▸ **Exercise aim**
Give back, exactly and with nothing added, the lines that run from the one containing "--> WASM[WASM Runtime]" to the final line below.

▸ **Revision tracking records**

▶

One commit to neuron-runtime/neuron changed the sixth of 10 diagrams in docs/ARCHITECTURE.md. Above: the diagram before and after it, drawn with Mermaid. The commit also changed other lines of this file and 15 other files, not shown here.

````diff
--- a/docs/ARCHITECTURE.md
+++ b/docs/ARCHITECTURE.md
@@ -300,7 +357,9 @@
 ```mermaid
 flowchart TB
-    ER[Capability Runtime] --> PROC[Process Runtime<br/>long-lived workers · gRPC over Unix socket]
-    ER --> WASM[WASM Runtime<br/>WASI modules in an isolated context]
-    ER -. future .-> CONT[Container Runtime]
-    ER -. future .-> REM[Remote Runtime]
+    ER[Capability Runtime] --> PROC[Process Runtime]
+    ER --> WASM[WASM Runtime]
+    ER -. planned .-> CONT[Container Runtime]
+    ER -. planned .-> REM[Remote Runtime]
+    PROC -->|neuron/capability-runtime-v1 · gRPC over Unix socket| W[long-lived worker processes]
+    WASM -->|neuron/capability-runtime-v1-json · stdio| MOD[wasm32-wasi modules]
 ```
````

◀

▸ **Response area**
+    ER --> WASM[WASM Runtime]
+    ER -. planned .-> CONT[Container Runtime]
+    ER -. planned .-> REM[Remote Runtime]
+    PROC -->|neuron/capability-runtime-v1 · gRPC over Unix socket| W[long-lived worker processes]
+    WASM -->|neuron/capability-runtime-v1-json · stdio| MOD[wasm32-wasi modules]
 ```
````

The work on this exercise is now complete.